my jacket is not soaked
Sotto nozokeba / sake no saichu — Rigyu
I take a peek then
he is drinking
Nedokoro ni / dare mo neteinu / Yoi no tsuki — Basho
in the sleeping room –
Traditional renga (haikai-no-ranga / renku) has so many rules, but let's forget them except for one which is most crucial in “rolling” a renga. Two consecutive ku must have close relations, but a ku must have a different context/theme/scene etc. from the ku two-ku before. I mean: the 1st ku and the 2nd ku have close connections, but between the 1st and the 3rd ku there is quite a leap. Similarly, the 2nd and the 3rd ku have close connections, but again between the 2nd and the 4th ku there is quite a leap.
& so it goes …
In the example above, the 1st ku takes up a scene in nature, without a person in it. The 2nd ku adds an active detail (a running hen) to the scene. The 3rd ku, however, takes up a person, from a subjective point of view. It is a big leap from an completely objective description in the 1st ku. The 2nd and the 3rd ku both have wet animals, so they are related closely. The 4th introduces more human elements. It is completely apart from the nature scene in the first two ku. Combining the 3rd and the 4th you can have a clear-cut scene of human interaction, in which someone visits another and begins talking about how he has been caught in rain along the way, over drink.

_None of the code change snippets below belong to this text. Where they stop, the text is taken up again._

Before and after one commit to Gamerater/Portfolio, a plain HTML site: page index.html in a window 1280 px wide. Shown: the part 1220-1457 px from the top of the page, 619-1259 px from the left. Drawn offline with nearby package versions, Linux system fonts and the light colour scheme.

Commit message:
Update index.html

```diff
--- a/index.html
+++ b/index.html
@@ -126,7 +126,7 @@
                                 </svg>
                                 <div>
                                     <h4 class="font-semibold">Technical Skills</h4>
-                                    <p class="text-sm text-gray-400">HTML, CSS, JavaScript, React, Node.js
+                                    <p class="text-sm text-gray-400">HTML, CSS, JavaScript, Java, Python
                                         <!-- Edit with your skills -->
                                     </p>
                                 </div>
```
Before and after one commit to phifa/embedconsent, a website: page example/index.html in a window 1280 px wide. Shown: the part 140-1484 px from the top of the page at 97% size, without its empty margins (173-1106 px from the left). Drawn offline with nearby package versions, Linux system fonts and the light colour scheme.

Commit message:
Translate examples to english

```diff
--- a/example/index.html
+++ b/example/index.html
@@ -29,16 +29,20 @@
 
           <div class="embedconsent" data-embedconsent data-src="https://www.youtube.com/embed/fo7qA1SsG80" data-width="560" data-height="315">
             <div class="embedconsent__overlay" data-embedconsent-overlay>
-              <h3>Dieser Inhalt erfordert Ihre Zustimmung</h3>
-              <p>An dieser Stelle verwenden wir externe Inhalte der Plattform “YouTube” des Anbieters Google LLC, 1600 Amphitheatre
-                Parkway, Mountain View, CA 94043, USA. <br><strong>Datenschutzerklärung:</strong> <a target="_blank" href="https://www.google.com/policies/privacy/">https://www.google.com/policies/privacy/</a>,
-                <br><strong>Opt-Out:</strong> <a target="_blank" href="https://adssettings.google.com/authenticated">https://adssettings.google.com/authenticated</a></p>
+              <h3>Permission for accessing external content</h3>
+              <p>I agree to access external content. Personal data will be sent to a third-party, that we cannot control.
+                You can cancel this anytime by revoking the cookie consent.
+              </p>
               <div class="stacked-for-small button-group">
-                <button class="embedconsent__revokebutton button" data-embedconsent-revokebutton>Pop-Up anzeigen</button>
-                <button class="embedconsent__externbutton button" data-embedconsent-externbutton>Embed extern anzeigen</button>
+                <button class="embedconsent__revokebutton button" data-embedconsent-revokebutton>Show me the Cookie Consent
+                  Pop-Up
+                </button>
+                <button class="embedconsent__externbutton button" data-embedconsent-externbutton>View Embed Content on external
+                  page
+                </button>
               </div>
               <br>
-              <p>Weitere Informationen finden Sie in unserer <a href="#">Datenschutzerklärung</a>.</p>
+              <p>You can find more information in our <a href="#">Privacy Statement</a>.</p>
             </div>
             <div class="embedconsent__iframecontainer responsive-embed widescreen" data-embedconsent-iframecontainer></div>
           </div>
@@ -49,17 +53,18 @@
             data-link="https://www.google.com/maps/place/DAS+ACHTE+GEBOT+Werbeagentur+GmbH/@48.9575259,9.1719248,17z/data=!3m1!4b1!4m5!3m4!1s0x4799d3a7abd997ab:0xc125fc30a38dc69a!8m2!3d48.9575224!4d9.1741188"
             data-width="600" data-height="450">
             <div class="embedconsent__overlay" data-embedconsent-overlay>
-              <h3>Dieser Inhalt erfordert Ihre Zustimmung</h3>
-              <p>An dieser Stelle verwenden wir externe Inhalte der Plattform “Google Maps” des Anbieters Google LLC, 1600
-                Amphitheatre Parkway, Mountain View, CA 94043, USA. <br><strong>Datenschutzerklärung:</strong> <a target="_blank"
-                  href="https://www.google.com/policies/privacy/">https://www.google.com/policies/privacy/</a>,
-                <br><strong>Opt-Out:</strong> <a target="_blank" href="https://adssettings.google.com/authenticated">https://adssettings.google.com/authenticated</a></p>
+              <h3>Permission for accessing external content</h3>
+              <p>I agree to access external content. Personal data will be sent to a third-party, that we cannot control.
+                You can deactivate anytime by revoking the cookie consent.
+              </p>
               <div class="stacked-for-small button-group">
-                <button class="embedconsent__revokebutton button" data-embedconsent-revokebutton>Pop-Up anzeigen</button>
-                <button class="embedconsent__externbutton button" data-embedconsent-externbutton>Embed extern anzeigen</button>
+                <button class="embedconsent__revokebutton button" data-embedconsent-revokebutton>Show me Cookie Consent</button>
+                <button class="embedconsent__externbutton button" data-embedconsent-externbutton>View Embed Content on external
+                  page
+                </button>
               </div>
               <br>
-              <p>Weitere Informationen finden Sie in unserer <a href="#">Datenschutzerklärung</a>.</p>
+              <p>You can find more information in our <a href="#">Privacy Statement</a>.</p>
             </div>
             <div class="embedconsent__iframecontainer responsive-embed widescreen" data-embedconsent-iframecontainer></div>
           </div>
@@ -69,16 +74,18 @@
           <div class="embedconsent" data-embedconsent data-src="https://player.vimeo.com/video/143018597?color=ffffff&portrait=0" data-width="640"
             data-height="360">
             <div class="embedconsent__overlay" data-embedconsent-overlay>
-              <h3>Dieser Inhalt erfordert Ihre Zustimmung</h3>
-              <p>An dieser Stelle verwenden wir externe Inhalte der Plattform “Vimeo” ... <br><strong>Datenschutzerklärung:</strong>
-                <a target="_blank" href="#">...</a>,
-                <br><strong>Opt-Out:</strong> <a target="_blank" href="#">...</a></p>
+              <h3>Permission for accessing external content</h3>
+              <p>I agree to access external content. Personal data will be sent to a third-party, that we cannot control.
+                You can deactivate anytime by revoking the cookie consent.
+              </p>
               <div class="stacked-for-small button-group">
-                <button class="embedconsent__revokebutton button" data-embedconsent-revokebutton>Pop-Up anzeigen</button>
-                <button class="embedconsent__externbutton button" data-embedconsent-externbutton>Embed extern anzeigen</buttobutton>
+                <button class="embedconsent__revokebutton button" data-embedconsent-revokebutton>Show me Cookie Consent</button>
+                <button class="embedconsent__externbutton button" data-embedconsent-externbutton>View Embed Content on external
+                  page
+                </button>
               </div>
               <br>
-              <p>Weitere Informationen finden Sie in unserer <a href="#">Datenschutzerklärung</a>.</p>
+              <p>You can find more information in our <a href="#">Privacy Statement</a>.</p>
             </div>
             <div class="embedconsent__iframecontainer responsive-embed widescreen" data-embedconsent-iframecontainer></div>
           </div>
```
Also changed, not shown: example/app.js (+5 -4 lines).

The point is: this way a renga creates a panoramic view of nature and human sceneries. Links & leaps. That's the key.
Now, are you ready for Interactive Haikunaut Renga?